▶ **PROBLEM**: Without reproducing any picture, copy the records word for word.

Dataset entries
+-------+

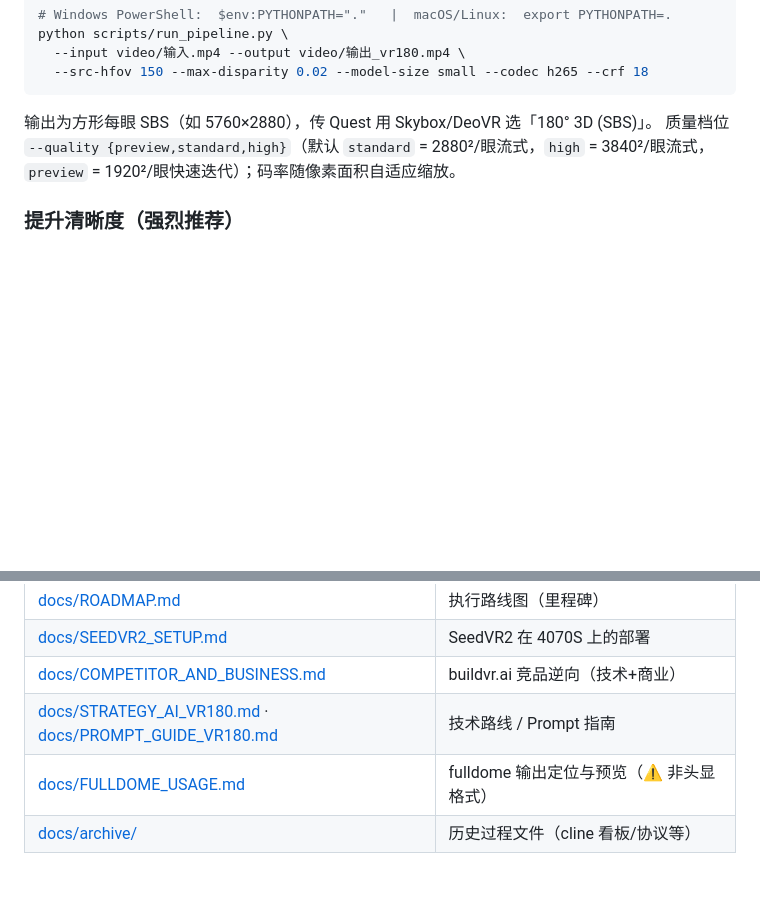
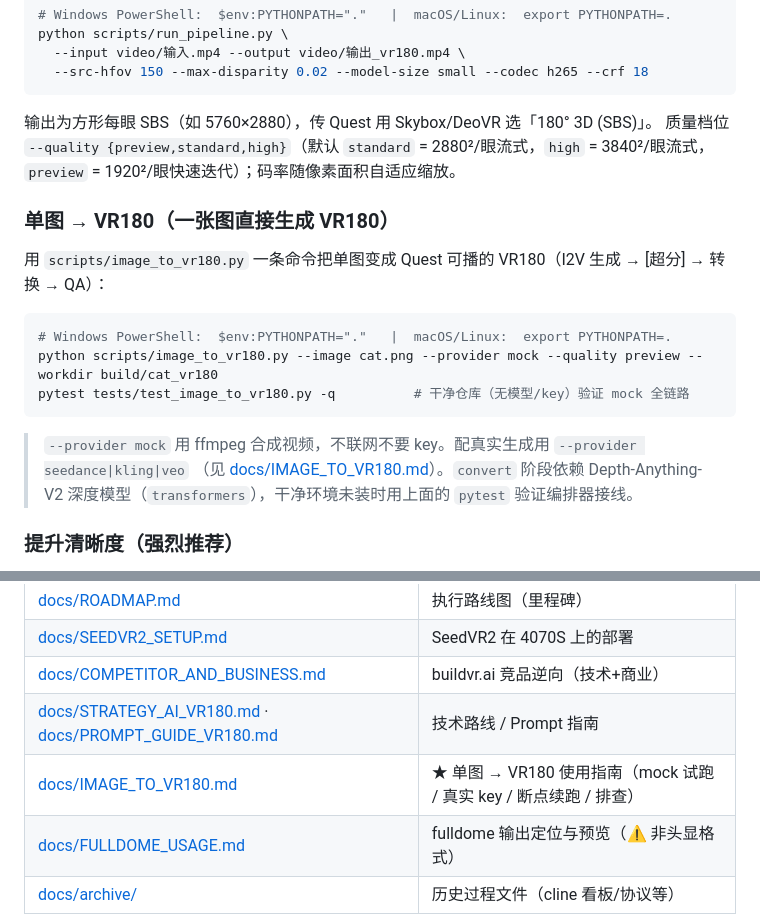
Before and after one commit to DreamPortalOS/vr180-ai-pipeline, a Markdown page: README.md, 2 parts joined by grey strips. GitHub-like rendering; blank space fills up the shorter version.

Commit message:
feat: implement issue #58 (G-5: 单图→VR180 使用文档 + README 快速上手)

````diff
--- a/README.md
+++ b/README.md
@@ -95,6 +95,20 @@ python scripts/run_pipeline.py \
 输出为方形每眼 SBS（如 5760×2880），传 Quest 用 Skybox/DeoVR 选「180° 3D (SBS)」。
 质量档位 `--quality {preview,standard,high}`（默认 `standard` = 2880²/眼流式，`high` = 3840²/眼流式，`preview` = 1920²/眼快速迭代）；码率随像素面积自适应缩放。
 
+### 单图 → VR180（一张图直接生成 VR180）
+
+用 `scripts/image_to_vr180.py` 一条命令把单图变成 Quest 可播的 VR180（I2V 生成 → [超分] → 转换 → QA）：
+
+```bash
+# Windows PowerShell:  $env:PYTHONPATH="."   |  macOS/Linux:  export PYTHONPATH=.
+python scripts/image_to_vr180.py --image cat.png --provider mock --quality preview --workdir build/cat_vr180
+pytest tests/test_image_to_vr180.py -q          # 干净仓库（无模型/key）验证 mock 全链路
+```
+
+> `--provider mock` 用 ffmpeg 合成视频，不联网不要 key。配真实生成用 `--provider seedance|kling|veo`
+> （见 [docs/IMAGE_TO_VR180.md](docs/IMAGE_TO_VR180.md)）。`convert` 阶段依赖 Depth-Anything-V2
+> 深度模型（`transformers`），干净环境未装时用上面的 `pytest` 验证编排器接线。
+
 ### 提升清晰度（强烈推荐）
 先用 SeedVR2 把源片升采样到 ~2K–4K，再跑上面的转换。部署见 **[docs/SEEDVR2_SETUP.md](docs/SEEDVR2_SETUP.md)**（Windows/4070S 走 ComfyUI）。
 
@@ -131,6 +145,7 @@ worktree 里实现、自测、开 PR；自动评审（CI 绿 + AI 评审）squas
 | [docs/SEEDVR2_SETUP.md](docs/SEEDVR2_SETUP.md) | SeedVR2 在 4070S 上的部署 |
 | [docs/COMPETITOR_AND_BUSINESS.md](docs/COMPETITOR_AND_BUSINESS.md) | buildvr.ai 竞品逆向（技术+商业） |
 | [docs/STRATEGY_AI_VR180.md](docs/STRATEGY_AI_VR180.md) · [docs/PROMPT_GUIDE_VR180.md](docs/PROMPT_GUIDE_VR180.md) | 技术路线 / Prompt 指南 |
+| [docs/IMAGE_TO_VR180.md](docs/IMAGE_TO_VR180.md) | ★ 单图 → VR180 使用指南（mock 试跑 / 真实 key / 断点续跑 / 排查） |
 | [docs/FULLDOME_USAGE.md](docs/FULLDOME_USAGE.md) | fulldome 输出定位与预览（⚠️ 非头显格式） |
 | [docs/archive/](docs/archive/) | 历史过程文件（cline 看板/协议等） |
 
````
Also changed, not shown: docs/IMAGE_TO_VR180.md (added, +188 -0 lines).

+-------+

▶ **ANSWER**:
Before and after one commit to DreamPortalOS/vr180-ai-pipeline, a Markdown page: README.md, 2 parts joined by grey strips. GitHub-like rendering; blank space fills up the shorter version.

Commit message:
feat: implement issue #58 (G-5: 单图→VR180 使用文档 + README 快速上手)

````diff
--- a/README.md
+++ b/README.md
@@ -95,6 +95,20 @@ python scripts/run_pipeline.py \
 输出为方形每眼 SBS（如 5760×2880），传 Quest 用 Skybox/DeoVR 选「180° 3D (SBS)」。
 质量档位 `--quality {preview,standard,high}`（默认 `standard` = 2880²/眼流式，`high` = 3840²/眼流式，`preview` = 1920²/眼快速迭代）；码率随像素面积自适应缩放。
 
+### 单图 → VR180（一张图直接生成 VR180）
+
+用 `scripts/image_to_vr180.py` 一条命令把单图变成 Quest 可播的 VR180（I2V 生成 → [超分] → 转换 → QA）：
+
+```bash
+# Windows PowerShell:  $env:PYTHONPATH="."   |  macOS/Linux:  export PYTHONPATH=.
+python scripts/image_to_vr180.py --image cat.png --provider mock --quality preview --workdir build/cat_vr180
+pytest tests/test_image_to_vr180.py -q          # 干净仓库（无模型/key）验证 mock 全链路
+```
+
+> `--provider mock` 用 ffmpeg 合成视频，不联网不要 key。配真实生成用 `--provider seedance|kling|veo`
+> （见 [docs/IMAGE_TO_VR180.md](docs/IMAGE_TO_VR180.md)）。`convert` 阶段依赖 Depth-Anything-V2
+> 深度模型（`transformers`），干净环境未装时用上面的 `pytest` 验证编排器接线。
+
 ### 提升清晰度（强烈推荐）
 先用 SeedVR2 把源片升采样到 ~2K–4K，再跑上面的转换。部署见 **[docs/SEEDVR2_SETUP.md](docs/SEEDVR2_SETUP.md)**（Windows/4070S 走 ComfyUI）。
 
@@ -131,6 +145,7 @@ worktree 里实现、自测、开 PR；自动评审（CI 绿 + AI 评审）squas
 | [docs/SEEDVR2_SETUP.md](docs/SEEDVR2_SETUP.md) | SeedVR2 在 4070S 上的部署 |
 | [docs/COMPETITOR_AND_BUSINESS.md](docs/COMPETITOR_AND_BUSINESS.md) | buildvr.ai 竞品逆向（技术+商业） |
 | [docs/STRATEGY_AI_VR180.md](docs/STRATEGY_AI_VR180.md) · [docs/PROMPT_GUIDE_VR180.md](docs/PROMPT_GUIDE_VR180.md) | 技术路线 / Prompt 指南 |
+| [docs/IMAGE_TO_VR180.md](docs/IMAGE_TO_VR180.md) | ★ 单图 → VR180 使用指南（mock 试跑 / 真实 key / 断点续跑 / 排查） |
 | [docs/FULLDOME_USAGE.md](docs/FULLDOME_USAGE.md) | fulldome 输出定位与预览（⚠️ 非头显格式） |
 | [docs/archive/](docs/archive/) | 历史过程文件（cline 看板/协议等） |
 
````
Also changed, not shown: docs/IMAGE_TO_VR180.md (added, +188 -0 lines).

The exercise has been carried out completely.